■ **GOAL OF THE EXERCISE**:
Each line of the listing where "Link" appears should be reported.

BEGIN

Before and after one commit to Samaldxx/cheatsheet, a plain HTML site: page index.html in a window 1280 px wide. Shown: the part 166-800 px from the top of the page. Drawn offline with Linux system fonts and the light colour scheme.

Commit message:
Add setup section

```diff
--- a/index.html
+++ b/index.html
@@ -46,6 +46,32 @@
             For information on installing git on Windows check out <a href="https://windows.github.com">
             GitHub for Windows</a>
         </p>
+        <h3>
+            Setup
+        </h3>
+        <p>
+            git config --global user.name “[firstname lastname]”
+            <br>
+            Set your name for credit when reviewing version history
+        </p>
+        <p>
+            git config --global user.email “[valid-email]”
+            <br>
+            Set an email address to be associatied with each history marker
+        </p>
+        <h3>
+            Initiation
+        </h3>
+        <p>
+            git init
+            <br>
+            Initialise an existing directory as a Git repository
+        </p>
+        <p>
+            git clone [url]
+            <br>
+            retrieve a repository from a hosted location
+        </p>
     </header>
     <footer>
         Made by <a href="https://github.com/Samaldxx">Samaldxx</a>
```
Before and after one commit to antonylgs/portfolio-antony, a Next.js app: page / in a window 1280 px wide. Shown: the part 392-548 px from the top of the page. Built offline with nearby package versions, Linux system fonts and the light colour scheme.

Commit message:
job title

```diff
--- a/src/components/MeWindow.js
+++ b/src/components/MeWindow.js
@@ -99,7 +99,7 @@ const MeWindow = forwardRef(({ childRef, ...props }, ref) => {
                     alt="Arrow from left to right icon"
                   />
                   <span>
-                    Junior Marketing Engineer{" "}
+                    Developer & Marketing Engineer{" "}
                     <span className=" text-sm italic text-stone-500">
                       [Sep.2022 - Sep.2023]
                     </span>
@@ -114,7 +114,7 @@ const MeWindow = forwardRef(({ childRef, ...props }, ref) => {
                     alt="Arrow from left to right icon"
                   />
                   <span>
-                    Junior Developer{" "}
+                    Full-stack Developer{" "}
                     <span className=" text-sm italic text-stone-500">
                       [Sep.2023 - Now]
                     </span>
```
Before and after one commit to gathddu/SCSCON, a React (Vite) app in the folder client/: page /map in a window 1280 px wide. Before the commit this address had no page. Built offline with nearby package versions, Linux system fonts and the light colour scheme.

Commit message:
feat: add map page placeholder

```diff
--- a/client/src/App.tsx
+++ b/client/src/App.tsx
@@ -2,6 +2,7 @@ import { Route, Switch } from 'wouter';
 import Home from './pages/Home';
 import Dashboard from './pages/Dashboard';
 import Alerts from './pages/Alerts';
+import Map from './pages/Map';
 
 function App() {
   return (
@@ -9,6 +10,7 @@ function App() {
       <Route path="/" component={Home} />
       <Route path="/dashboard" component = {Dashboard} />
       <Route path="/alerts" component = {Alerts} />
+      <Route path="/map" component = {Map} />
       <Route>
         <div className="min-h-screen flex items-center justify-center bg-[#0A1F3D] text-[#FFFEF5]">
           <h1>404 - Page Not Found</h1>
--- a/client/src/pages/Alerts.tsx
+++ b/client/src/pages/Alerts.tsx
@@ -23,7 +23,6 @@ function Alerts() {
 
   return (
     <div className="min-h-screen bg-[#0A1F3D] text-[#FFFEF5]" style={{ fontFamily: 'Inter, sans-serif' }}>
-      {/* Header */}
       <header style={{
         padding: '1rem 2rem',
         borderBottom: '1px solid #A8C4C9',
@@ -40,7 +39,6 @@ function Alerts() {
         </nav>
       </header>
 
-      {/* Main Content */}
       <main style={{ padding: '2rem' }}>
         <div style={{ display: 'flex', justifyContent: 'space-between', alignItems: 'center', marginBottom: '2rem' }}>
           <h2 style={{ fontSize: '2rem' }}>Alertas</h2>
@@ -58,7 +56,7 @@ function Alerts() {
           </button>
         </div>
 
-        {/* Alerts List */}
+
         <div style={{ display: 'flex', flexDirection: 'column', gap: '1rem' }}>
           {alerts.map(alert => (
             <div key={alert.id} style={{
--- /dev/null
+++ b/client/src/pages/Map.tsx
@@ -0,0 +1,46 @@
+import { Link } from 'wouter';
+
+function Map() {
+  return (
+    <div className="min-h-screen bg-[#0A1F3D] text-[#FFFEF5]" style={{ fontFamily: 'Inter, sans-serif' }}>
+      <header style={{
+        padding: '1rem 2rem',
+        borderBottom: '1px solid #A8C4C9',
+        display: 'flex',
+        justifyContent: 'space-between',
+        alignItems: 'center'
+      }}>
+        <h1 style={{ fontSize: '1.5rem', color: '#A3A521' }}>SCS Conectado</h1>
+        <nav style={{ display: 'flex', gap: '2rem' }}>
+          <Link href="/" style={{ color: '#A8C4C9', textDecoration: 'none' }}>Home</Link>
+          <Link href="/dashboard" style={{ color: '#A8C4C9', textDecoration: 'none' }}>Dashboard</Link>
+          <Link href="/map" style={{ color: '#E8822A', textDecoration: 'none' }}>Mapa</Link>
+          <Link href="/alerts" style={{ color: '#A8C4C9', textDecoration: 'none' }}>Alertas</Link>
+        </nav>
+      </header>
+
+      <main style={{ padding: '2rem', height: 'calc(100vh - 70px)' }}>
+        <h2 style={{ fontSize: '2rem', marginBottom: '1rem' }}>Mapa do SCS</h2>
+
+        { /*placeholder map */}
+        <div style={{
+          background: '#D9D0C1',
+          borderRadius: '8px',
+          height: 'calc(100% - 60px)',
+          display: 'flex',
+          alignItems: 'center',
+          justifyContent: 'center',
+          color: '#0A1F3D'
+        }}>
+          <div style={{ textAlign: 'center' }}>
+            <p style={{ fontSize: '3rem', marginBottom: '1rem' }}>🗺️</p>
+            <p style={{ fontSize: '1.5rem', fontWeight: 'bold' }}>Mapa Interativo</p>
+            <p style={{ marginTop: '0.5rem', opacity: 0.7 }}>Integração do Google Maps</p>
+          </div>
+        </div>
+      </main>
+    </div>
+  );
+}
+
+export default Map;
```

END

■ **EXERCISE RESULT**:
+import { Link } from 'wouter';
+          <Link href="/" style={{ color: '#A8C4C9', textDecoration: 'none' }}>Home</Link>
+          <Link href="/dashboard" style={{ color: '#A8C4C9', textDecoration: 'none' }}>Dashboard</Link>
+          <Link href="/map" style={{ color: '#E8822A', textDecoration: 'none' }}>Mapa</Link>
+          <Link href="/alerts" style={{ color: '#A8C4C9', textDecoration: 'none' }}>Alertas</Link>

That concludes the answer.